(Data to process)
# # #
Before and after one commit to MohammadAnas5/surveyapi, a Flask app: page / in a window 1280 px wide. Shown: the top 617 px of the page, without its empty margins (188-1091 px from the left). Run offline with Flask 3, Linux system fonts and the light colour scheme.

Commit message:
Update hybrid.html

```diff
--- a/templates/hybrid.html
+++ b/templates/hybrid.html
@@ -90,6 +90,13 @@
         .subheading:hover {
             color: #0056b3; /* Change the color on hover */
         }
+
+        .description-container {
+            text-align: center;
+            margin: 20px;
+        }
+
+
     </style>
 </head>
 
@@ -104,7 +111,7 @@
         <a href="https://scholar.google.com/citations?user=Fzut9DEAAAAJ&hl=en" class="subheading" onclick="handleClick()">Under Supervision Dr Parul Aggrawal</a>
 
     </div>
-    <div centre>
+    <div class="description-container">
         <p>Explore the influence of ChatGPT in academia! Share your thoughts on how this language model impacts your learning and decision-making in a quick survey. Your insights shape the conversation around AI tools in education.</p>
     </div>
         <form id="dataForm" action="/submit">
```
# # #
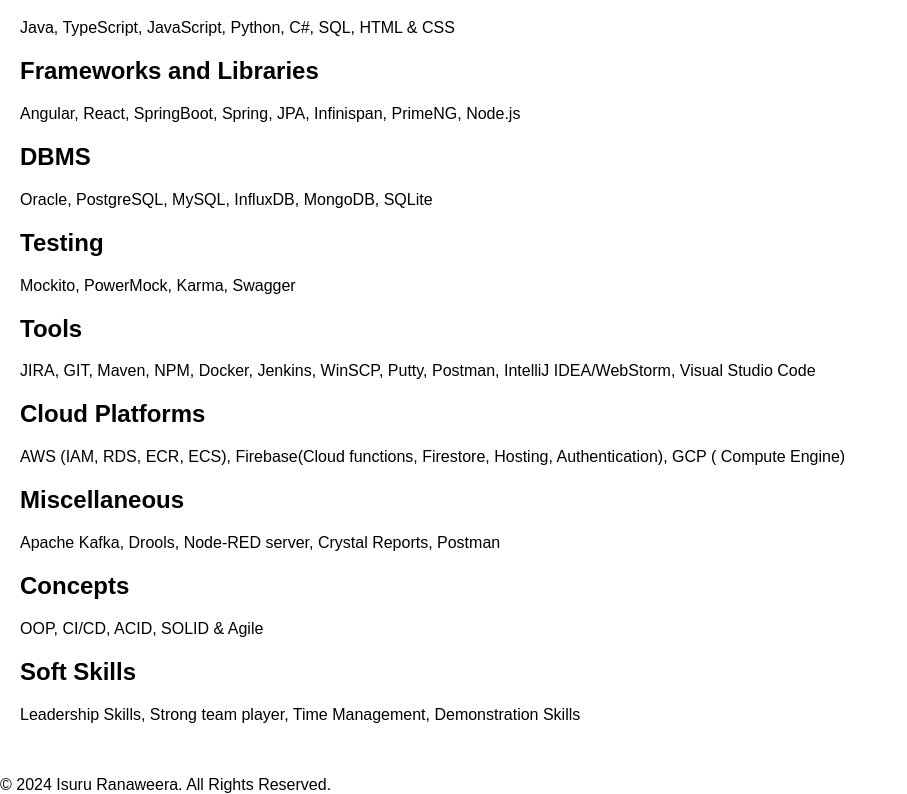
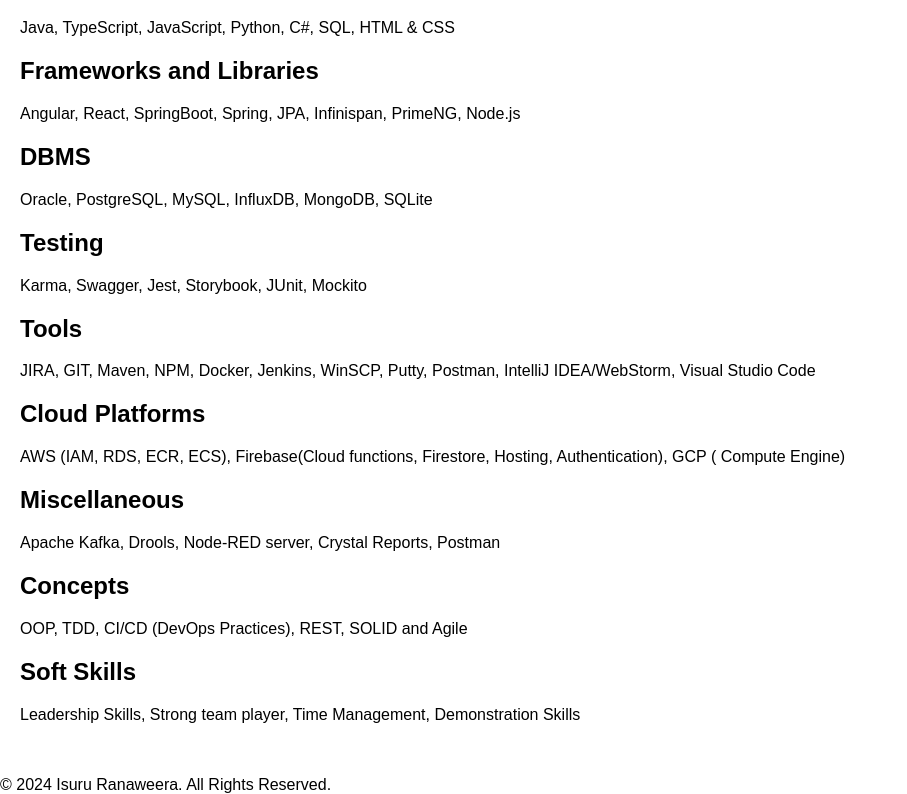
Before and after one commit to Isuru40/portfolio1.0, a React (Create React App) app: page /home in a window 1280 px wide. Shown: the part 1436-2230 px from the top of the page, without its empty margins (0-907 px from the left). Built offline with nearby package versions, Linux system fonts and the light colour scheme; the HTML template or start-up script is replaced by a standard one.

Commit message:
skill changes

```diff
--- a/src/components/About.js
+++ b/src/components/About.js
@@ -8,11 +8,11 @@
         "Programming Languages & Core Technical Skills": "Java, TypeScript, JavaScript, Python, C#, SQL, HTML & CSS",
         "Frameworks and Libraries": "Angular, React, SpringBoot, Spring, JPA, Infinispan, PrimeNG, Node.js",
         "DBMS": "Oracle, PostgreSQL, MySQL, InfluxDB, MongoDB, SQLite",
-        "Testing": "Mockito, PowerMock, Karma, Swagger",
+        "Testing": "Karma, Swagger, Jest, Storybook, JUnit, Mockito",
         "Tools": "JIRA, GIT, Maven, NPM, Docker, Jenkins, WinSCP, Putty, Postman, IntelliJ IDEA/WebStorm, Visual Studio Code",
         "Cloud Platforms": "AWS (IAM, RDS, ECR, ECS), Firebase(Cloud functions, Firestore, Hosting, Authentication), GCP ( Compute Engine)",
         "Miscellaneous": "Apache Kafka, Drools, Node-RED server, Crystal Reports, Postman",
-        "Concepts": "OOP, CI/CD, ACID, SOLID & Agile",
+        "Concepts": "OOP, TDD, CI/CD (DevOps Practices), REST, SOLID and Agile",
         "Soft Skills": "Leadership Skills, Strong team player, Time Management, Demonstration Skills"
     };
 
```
# # #
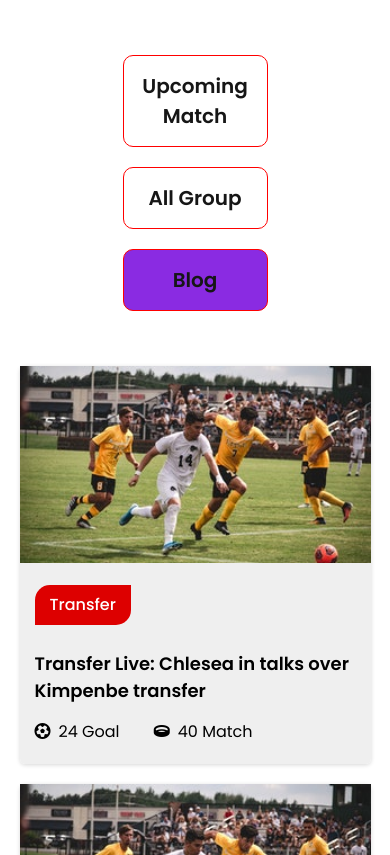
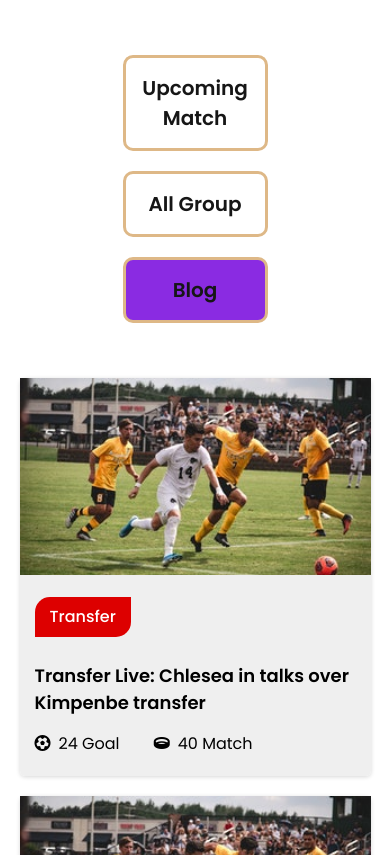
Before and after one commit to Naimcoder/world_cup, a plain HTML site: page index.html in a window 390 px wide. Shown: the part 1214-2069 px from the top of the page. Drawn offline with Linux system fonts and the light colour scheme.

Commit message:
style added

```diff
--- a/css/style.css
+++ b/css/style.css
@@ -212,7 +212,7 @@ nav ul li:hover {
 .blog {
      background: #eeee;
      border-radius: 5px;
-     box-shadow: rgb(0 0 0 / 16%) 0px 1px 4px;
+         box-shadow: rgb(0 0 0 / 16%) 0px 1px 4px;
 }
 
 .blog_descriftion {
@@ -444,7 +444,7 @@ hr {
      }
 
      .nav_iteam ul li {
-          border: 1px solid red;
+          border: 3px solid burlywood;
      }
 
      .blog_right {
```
# # #
(Task)
The answer should consist of every line above in which "style" appears.

(Response)
     </style>
style added
--- a/css/style.css
+++ b/css/style.css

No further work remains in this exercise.